The article, adopting an innovative approach to the law of the sea, discusses the place and role reserved to persons in the United Nations Convention on the Law of the Sea (LOSC) and the legal regime of which it is a part. The LOSC and other law of the sea agreements are examined, focussing on provisions that mention persons, their rights and their duties. Shortcomings identified include: the difficulty to configure persons as the beneficiaries of rights and the recipient of duties and the ensuing uncertain subjectivity of persons under the law of the sea; the presence of numerous gaps and inconsistencies in the existing legal regulation; the unavailability of mechanisms to address violations of duties by states. The conclusions draw attention to the potential of the LOSC and other treaties to further develop the international legal regime applicable to persons at sea and to provide an adequate place for persons in the law of the sea.
Part XI Implementation Agreement (1994) 33ILM 1309; Fish Stocks Agreement (1995) 34 ILM 1542.
UNGA Res. 66/231 24 December2011para. 167; http://www.un.org/documents/resga.htm.

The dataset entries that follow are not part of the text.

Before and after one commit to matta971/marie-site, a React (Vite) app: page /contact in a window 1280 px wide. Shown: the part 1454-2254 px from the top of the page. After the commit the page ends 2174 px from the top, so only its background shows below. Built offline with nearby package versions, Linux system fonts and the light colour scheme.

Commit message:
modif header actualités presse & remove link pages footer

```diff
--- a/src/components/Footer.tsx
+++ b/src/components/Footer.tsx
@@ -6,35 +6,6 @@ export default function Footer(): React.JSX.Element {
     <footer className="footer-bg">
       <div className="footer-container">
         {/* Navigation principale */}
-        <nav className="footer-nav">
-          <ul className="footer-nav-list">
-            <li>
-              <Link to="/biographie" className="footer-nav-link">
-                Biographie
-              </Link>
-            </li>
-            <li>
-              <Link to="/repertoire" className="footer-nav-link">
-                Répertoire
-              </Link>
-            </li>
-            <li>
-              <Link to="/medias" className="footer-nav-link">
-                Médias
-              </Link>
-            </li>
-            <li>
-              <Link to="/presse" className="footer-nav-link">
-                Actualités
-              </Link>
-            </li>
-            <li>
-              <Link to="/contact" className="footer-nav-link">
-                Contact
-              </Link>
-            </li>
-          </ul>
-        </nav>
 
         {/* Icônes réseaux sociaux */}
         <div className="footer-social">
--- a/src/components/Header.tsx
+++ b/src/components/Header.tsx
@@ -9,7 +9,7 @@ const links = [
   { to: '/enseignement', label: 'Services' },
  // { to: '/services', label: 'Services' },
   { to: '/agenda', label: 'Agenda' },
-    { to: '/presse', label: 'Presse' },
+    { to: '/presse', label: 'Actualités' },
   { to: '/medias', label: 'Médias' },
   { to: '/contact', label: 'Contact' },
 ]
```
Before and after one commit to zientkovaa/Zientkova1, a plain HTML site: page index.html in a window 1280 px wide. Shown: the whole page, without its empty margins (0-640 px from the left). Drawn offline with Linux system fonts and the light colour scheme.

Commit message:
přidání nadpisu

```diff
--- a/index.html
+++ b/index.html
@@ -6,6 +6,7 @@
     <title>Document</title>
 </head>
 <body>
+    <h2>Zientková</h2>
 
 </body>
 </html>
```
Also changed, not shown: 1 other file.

As of 25 June2012185hostages are held by Somali pirates; International Maritime Bureau at http://www.icc-ccs.org/piracy-reporting-centre/piracynewsafigures. Economic damage can be huge; the Court of First Instance in Bordeaux recognised that the owners of a campsite had sustained damage amounting to €882268 due to the Prestige incident (IOPC ‘Incidents Involving the IOPC Funds 2011’ http://www.iopcfund.org/npdf/incidents2011_e.pdf p. 19).